PROBLEM STATEMENT:
Where a line holds the word "blue", copy that line from the data below.

STUDY MATERIAL:
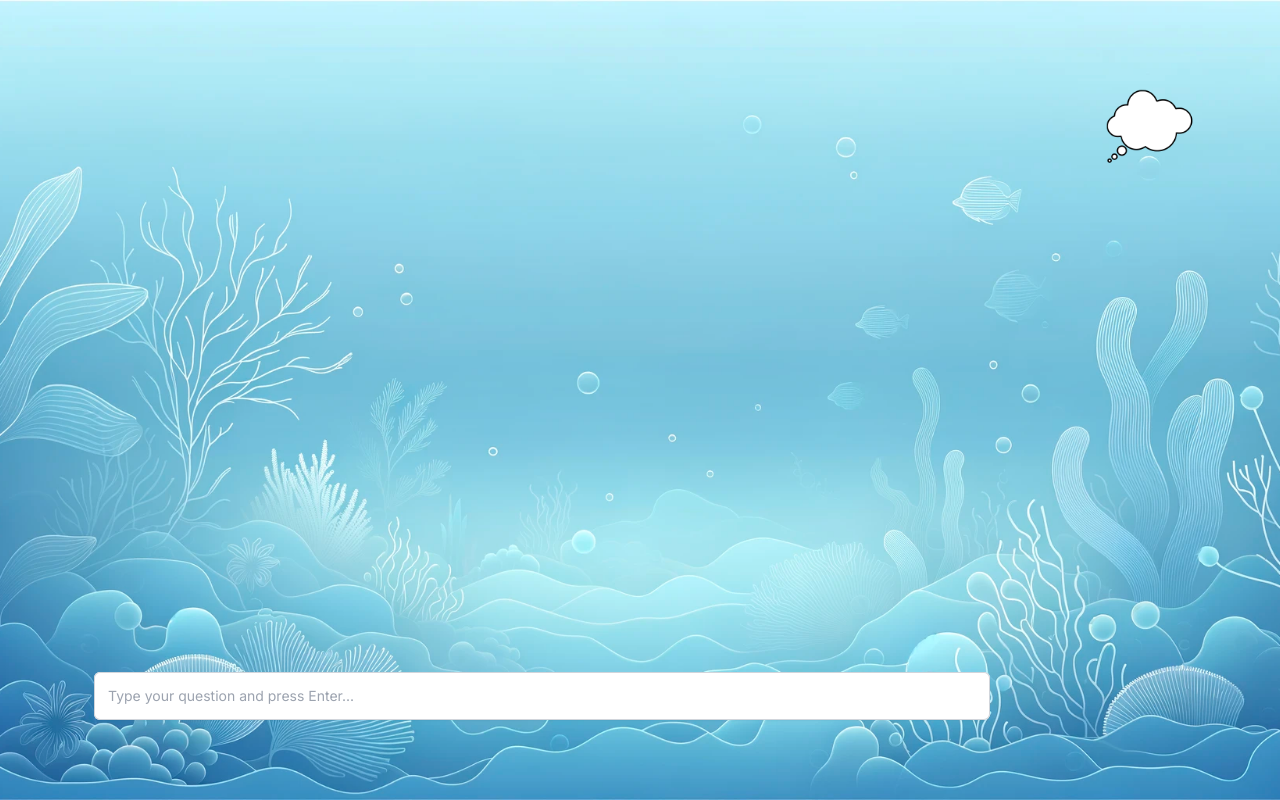
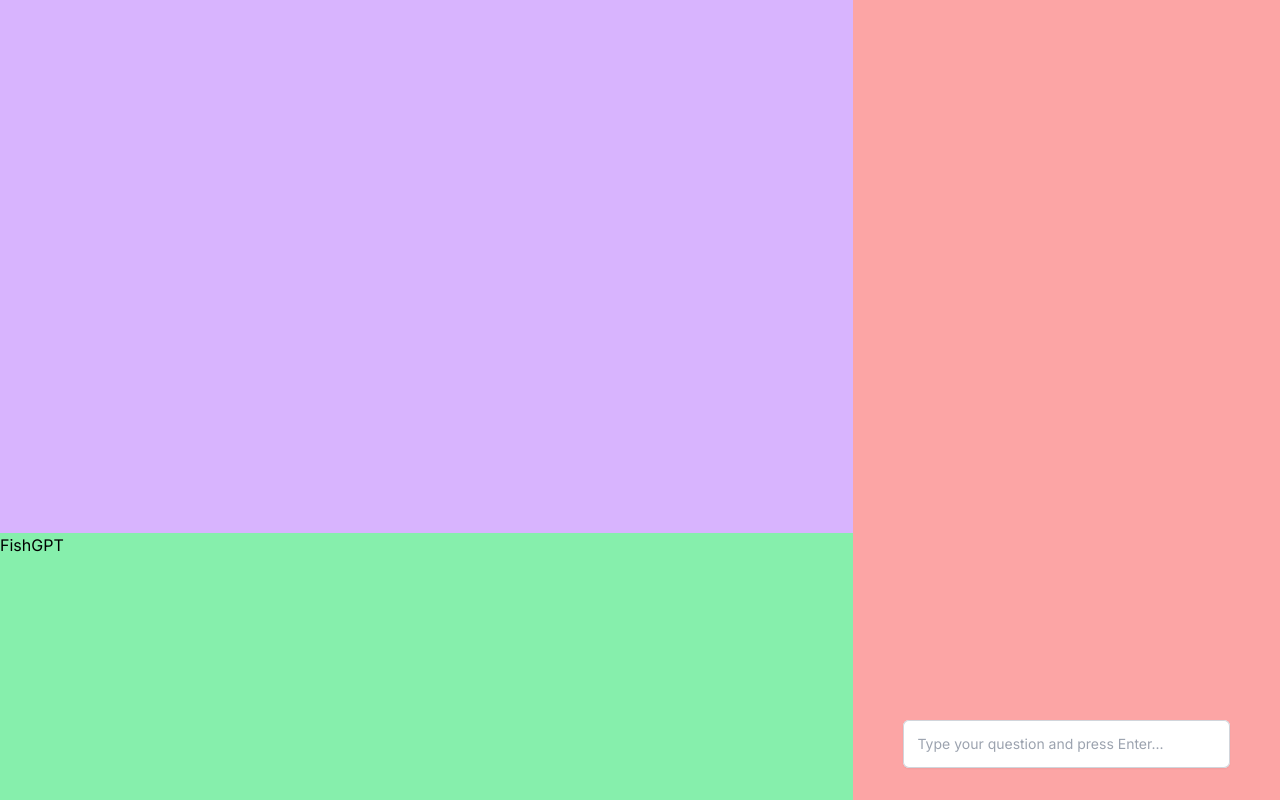
Before and after one commit to sharonm6/fishgpt-frontend, a Next.js app: page / in a window 1280 px wide. Built offline with nearby package versions, Linux system fonts and the light colour scheme; no server answers.

Commit message:
Implement grid layout for video and chat

```diff
--- a/src/app/page.tsx
+++ b/src/app/page.tsx
@@ -14,8 +14,13 @@ export default function Home() {
   const [loading, setLoading] = useState(false);
 
   return (
-    <main className="flex flex-row justify-between h-screen p-20 gap-12 bg-[url('/background.png')] bg-cover bg-center bg-no-repeat">
-      <div className="w-[80%] mx-auto self-end flex flex-col gap-y-4">
+    <main className="grid grid-cols-12 h-screen bg-[url('/background.png')] bg-cover bg-center bg-no-repeat">
+      <div className="col-span-8 grid grid-rows-6 bg-green-300">
+        <SocketInitializer />
+        <div className="row-span-2">FishGPT</div>
+      </div>
+      <div className="col-span-4 h-full p-8 bg-red-300">
+        <div className="h-full w-[90%] mx-auto flex flex-col-reverse gap-y-4">
           {question && (
             <AnimatePresence>
               <motion.div
@@ -50,12 +55,10 @@ export default function Home() {
             setLoading={setLoading}
           />
         </div>
-      <div className="flex self-center h-96 bg-blue-500">
-        <SocketInitializer />
       </div>
-      <div>
+      {/* <div>
         <ThoughtBubble text="hello, i am a thought bubble"></ThoughtBubble>
-      </div>
+      </div> */}
     </main>
   );
 }
--- a/src/app/webrtc/components/socketInitializer.tsx
+++ b/src/app/webrtc/components/socketInitializer.tsx
@@ -42,10 +42,10 @@ export default function SocketInitializer() {
   }, []);
 
   return (
-    <>
-      {imageSrc && (
-        <img src={imageSrc} alt="Received Image" className="w-fit" />
-      )}
-    </>
+    <div className="row-span-4 bg-purple-300">
+      {/* <img src="/blue.png" alt="blue" /> */}
+      {/* <div className="w-[644.355px] h-[483.255px] bg-blue-300"></div> */}
+      {/* {imageSrc && <img src={imageSrc} alt="Received Image" />} */}
+    </div>
   );
 }
```
Also changed, not shown: public/blue.png (added). Lines whose indentation alone changed are shown as unchanged.
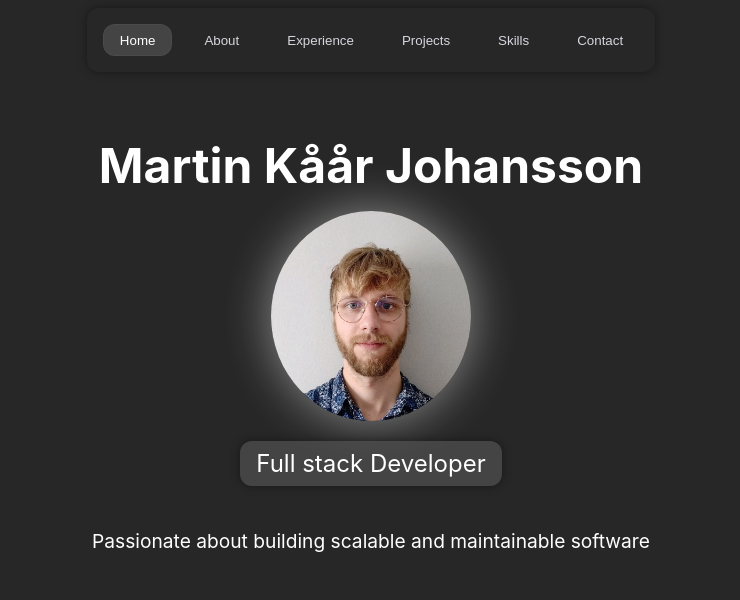
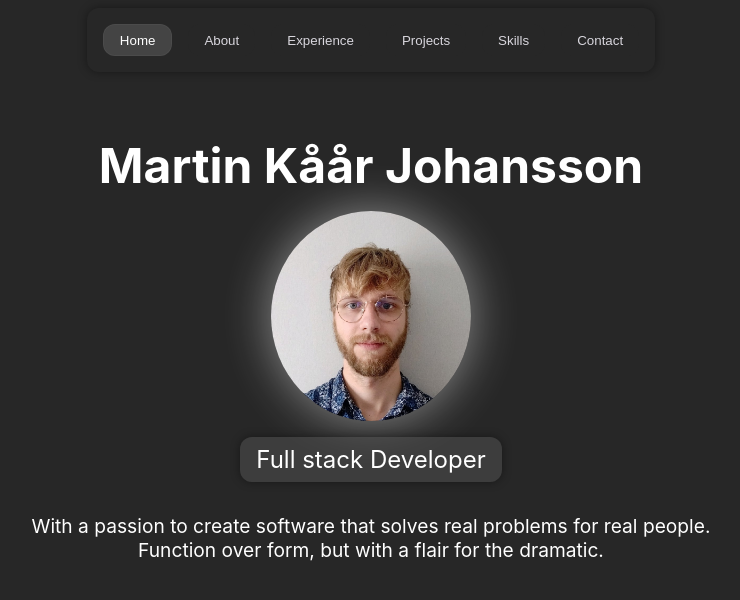
Before and after one commit to DefinitelyUnlikely/definitelyunlikely.github.io, a SvelteKit app in the folder portfolio/: page / in a window 1280 px wide. Shown: the top 600 px of the page, without its empty margins (277-1017 px from the left). Built offline with nearby package versions, Linux system fonts and the light colour scheme.

Commit message:
add an easter egg

```diff
--- a/portfolio/src/components/sections/hero/hero.svelte
+++ b/portfolio/src/components/sections/hero/hero.svelte
@@ -8,7 +8,8 @@
         <ProfilePicture />
         <p class="title">Full stack Developer</p>
         <p class="subtitle">
-            Passionate about building scalable and maintainable software
+            With a passion to create software that solves real problems for real
+            people. <br /> Function over form, but with a flair for the dramatic.
         </p>
     </div>
 </div>
@@ -38,7 +39,7 @@
 
     .hero-text .title {
         font-size: 1.5rem;
-        background-color: var(--accent-color);
+        background-color: var(--label-color);
         padding: 0.5rem 1rem;
         border-radius: 12px;
         margin-top: 0rem;
@@ -47,5 +48,8 @@
 
     .hero-text .subtitle {
         font-size: 1.2rem;
+        margin-top: 0.5rem;
+        text-align: center;
+        line-height: 1.25;
     }
 </style>
--- a/portfolio/src/components/shared/images/profilePicture.svelte
+++ b/portfolio/src/components/shared/images/profilePicture.svelte
@@ -1,14 +1,33 @@
 <script lang="ts">
     import profilePicture from "$lib/assets/img/linkedin-profile-pic.jpg";
+
+    let clickCount = $state(0);
 </script>
 
-<div class="profile-pic">
-    <img id="prof-pic" src={profilePicture} alt="Martin Kåår Johansson" />
+<div class="profile-pic" class:easter-egg-active={clickCount > 5}>
+    <img
+        id="prof-pic"
+        src={profilePicture}
+        alt="Martin Kåår Johansson"
+        onclick={() => clickCount++}
+        onkeydown={() => clickCount++}
+        role=""
+        tabindex="-1"
+    />
+    {#if clickCount > 5}
+        <div class="easter-egg">
+            <p>OUCH! Stop clicking me!</p>
+        </div>
+    {/if}
 </div>
 
 <style>
     .profile-pic {
         margin: 1rem 0 1rem 0;
+        display: flex;
+        flex-direction: column;
+        justify-content: center;
+        align-items: center;
     }
 
     #prof-pic {
@@ -16,4 +35,27 @@
         border-radius: 50%;
         box-shadow: 0 0 3rem rgba(255, 255, 255, 0.473);
     }
+
+    #prof-pic:hover {
+        cursor: pointer;
+    }
+
+    .easter-egg-active #prof-pic {
+        box-shadow: 0 0 3rem rgba(255, 0, 0, 0.473);
+        transition: box-shadow 0.5s ease-in-out;
+    }
+
+    .easter-egg-active .easter-egg {
+        position: relative;
+        top: -250px;
+        left: 200px;
+        color: var(--text-color);
+        font-size: 1.2rem;
+        font-weight: bold;
+        background-color: var(--background-color);
+        padding: 0.5rem 1rem;
+        border-radius: 12px;
+        box-shadow: 0 0 10px #00000067;
+        z-index: 1;
+    }
 </style>
```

EXPECTED ANSWER:
-      <div className="flex self-center h-96 bg-blue-500">
+      {/* <img src="/blue.png" alt="blue" /> */}
+      {/* <div className="w-[644.355px] h-[483.255px] bg-blue-300"></div> */}
Also changed, not shown: public/blue.png (added). Lines whose indentation alone changed are shown as unchanged.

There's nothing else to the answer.